Developing a meaningful and actionable Emergency Operations Plan (EOP) is no easy task. Neither is keeping the plan current given changes in organizational resources (personnel and equipment), or even changes within the community the plan is written to serve. As published in its Comprehensive Preparedness Guide 101 (CPG 101) for Developing and Maintaining Emergency Operations Plans, Federal Emergency Management Agency (FEMA) recognizes these and other planning pitfalls and offers guidance for how to avoid or overcome them. Here’s what the Agency has to say:

The most common planning pitfall is the development of lengthy, overly detailed plans that those responsible for their execution do not read. A plan that tries to cover every conceivable condition or that attempts to address every detail will only frustrate, constrain, and confuse those charged with its implementation. Successful plans are simple and flexible.

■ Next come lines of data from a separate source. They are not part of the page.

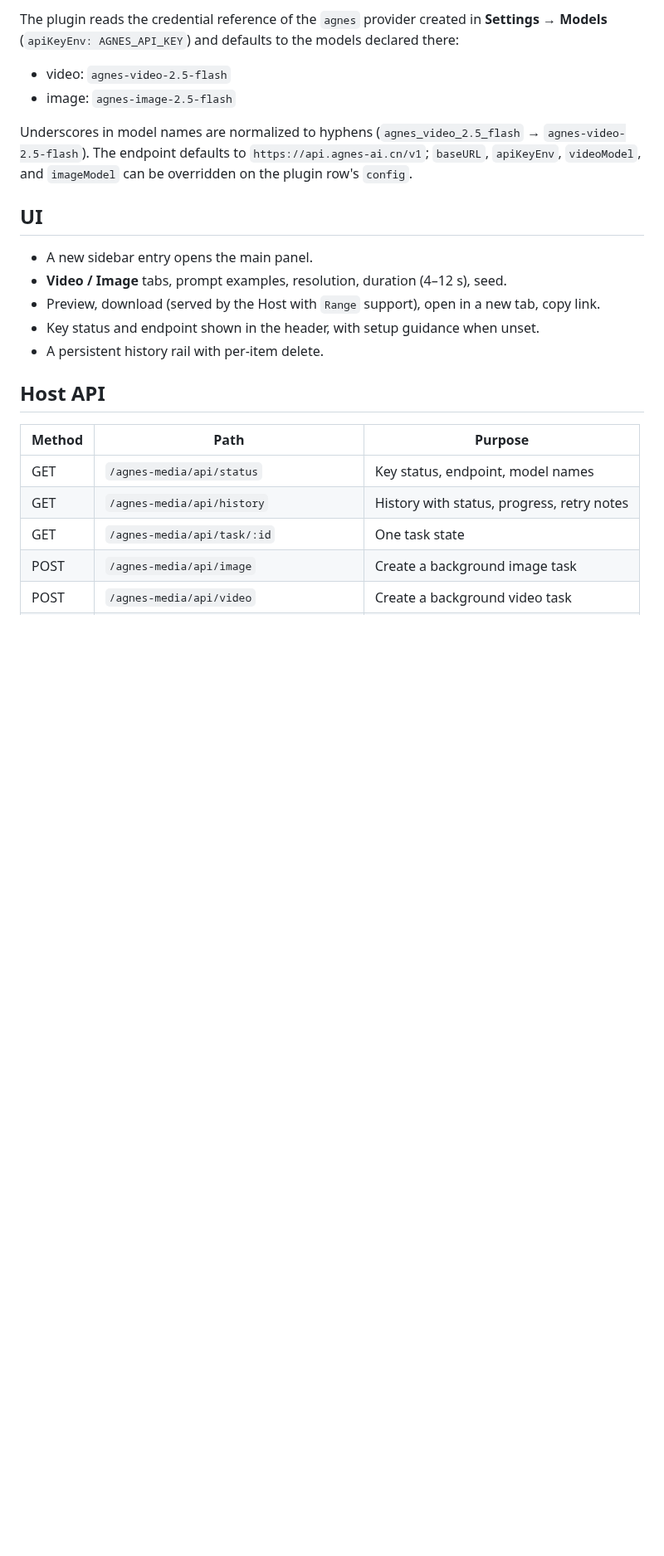
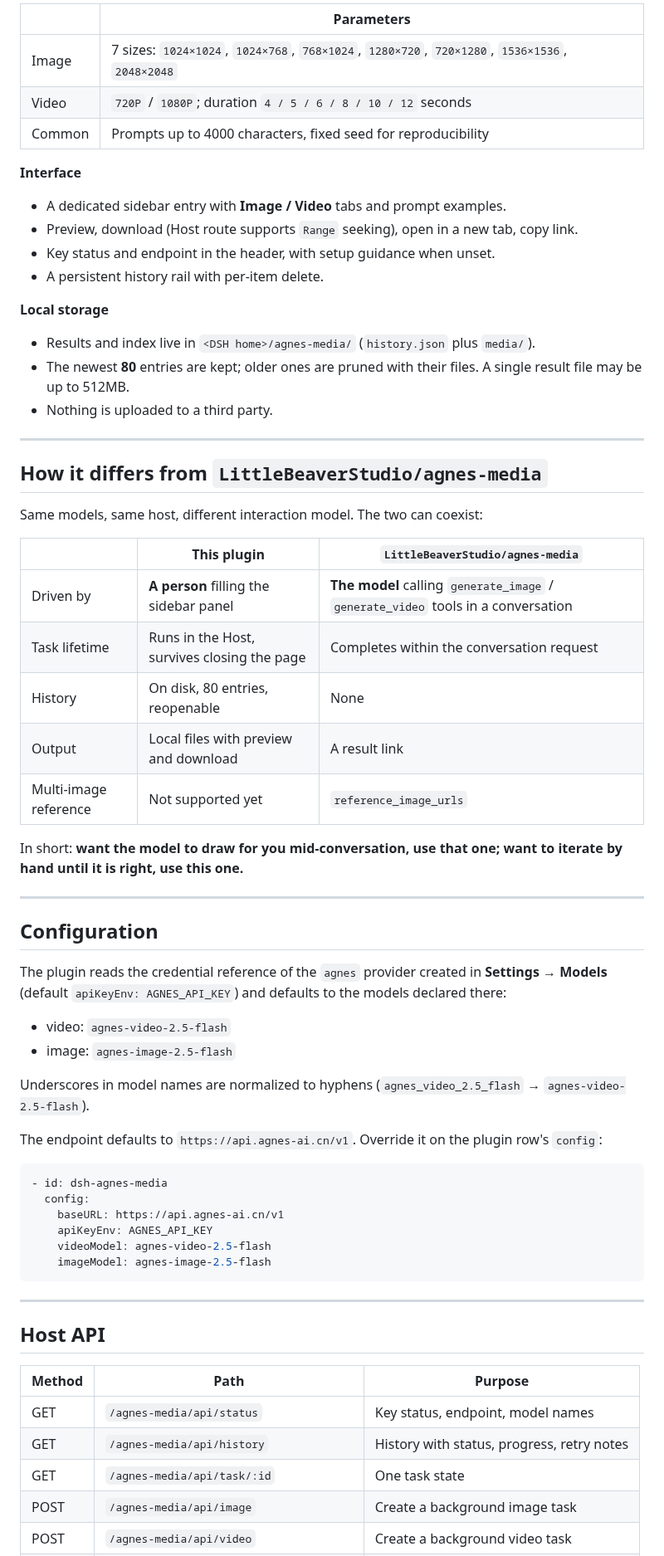
Before and after one commit to zzsszz1122/dsh-agnes-media, a Markdown page: README.en.md, the part around one of its changes. Shown at 83% size. Rendered like a GitHub page; blank space fills up the shorter version.

````diff
--- a/README.en.md
+++ b/README.en.md
@@ -36,23 +56,62 @@ history rail and can be reopened with one click.
 
-The plugin reads the credential reference of the `agnes` provider created in
-**Settings → Models** (`apiKeyEnv: AGNES_API_KEY`) and defaults to the models declared
-there:
+| | Parameters |
+|---|---|
+| Image | 7 sizes: `1024×1024`, `1024×768`, `768×1024`, `1280×720`, `720×1280`, `1536×1536`, `2048×2048` |
+| Video | `720P` / `1080P`; duration `4 / 5 / 6 / 8 / 10 / 12` seconds |
+| Common | Prompts up to 4000 characters, fixed seed for reproducibility |
+
+**Interface**
+
+- A dedicated sidebar entry with **Image / Video** tabs and prompt examples.
+- Preview, download (Host route supports `Range` seeking), open in a new tab, copy link.
+- Key status and endpoint in the header, with setup guidance when unset.
+- A persistent history rail with per-item delete.
+
+**Local storage**
+
+- Results and index live in `<DSH home>/agnes-media/` (`history.json` plus `media/`).
+- The newest **80** entries are kept; older ones are pruned with their files. A single result file may be up to 512MB.
+- Nothing is uploaded to a third party.
+
+---
+
+## How it differs from `LittleBeaverStudio/agnes-media`
+
+Same models, same host, different interaction model. The two can coexist:
+
+| | This plugin | `LittleBeaverStudio/agnes-media` |
+|---|---|---|
+| Driven by | **A person** filling the sidebar panel | **The model** calling `generate_image` / `generate_video` tools in a conversation |
+| Task lifetime | Runs in the Host, survives closing the page | Completes within the conversation request |
+| History | On disk, 80 entries, reopenable | None |
+| Output | Local files with preview and download | A result link |
+| Multi-image reference | Not supported yet | `reference_image_urls` |
+
+In short: **want the model to draw for you mid-conversation, use that one; want to iterate by hand until it is right, use this one.**
+
+---
+
+## Configuration
+
+The plugin reads the credential reference of the `agnes` provider created in **Settings → Models** (default `apiKeyEnv: AGNES_API_KEY`) and defaults to the models declared there:
 
 - video: `agnes-video-2.5-flash`
 - image: `agnes-image-2.5-flash`
 
-Underscores in model names are normalized to hyphens
-(`agnes_video_2.5_flash` → `agnes-video-2.5-flash`). The endpoint defaults to
-`https://api.agnes-ai.cn/v1`; `baseURL`, `apiKeyEnv`, `videoModel`, and `imageModel` can be
-overridden on the plugin row's `config`.
+Underscores in model names are normalized to hyphens (`agnes_video_2.5_flash` → `agnes-video-2.5-flash`).
 
-## UI
+The endpoint defaults to `https://api.agnes-ai.cn/v1`. Override it on the plugin row's `config`:
 
-- A new sidebar entry opens the main panel.
-- **Video / Image** tabs, prompt examples, resolution, duration (4–12 s), seed.
-- Preview, download (served by the Host with `Range` support), open in a new tab, copy link.
-- Key status and endpoint shown in the header, with setup guidance when unset.
-- A persistent history rail with per-item delete.
+```yaml
+- id: dsh-agnes-media
+  config:
+    baseURL: https://api.agnes-ai.cn/v1
+    apiKeyEnv: AGNES_API_KEY
+    videoModel: agnes-video-2.5-flash
+    imageModel: agnes-image-2.5-flash
+```
+
+---
 
 ## Host API
 
````
Also changed, not shown: other parts of README.en.md (+73 -55 lines), README.md (+135 -67 lines), assets/icon-180.png (added), docs/panel.jpg, 2 other files.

Another major pitfall faced by planners is failing to account for the community’s needs, concerns, capabilities, and desire to help. Often, plans are written based on the “average citizen” or mirror image of the planners. However, communities are diverse and comprise a wide variety of people, including those with access and functional needs, those requiring the support of service animals, and those who cannot independently care for themselves, such as children. This also includes diverse racial and ethnic populations and immigrant communities. Failing to base planning on the demographics and requirements of the particular community may lead to false planning assumptions, ineffective courses of action, and inaccurate resource calculations. 

Related to this pitfall is the notion that responders are the only people who can take action. The public often does their work before responders arrive. The community must be engaged in the planning process and included as an integral part of the plan.

Planning is only as good as the information on which it is based. Too often, planners rely on untested assumptions or uncoordinated resources. Planners should ensure that they have adequately validated assumptions and properly coordinated with those agencies/entities that they include in their plan.

Planning needs may be coordinated directly with a required agency/entity via a memorandum of agreement (MOA)/memorandum of understanding (MOU) or by signatory of a designated representative. Planning is not a theoretical process that occurs without an understanding of the community, nor is it a scripting process that tries to prescribe hazard actions and response actions with unjustified precision. Community-based plans provide a starting point for operations, adjusting as the situation dictates and as facts replace planning assumptions.

Chances are your organization or department has encountered one, some or all of these planning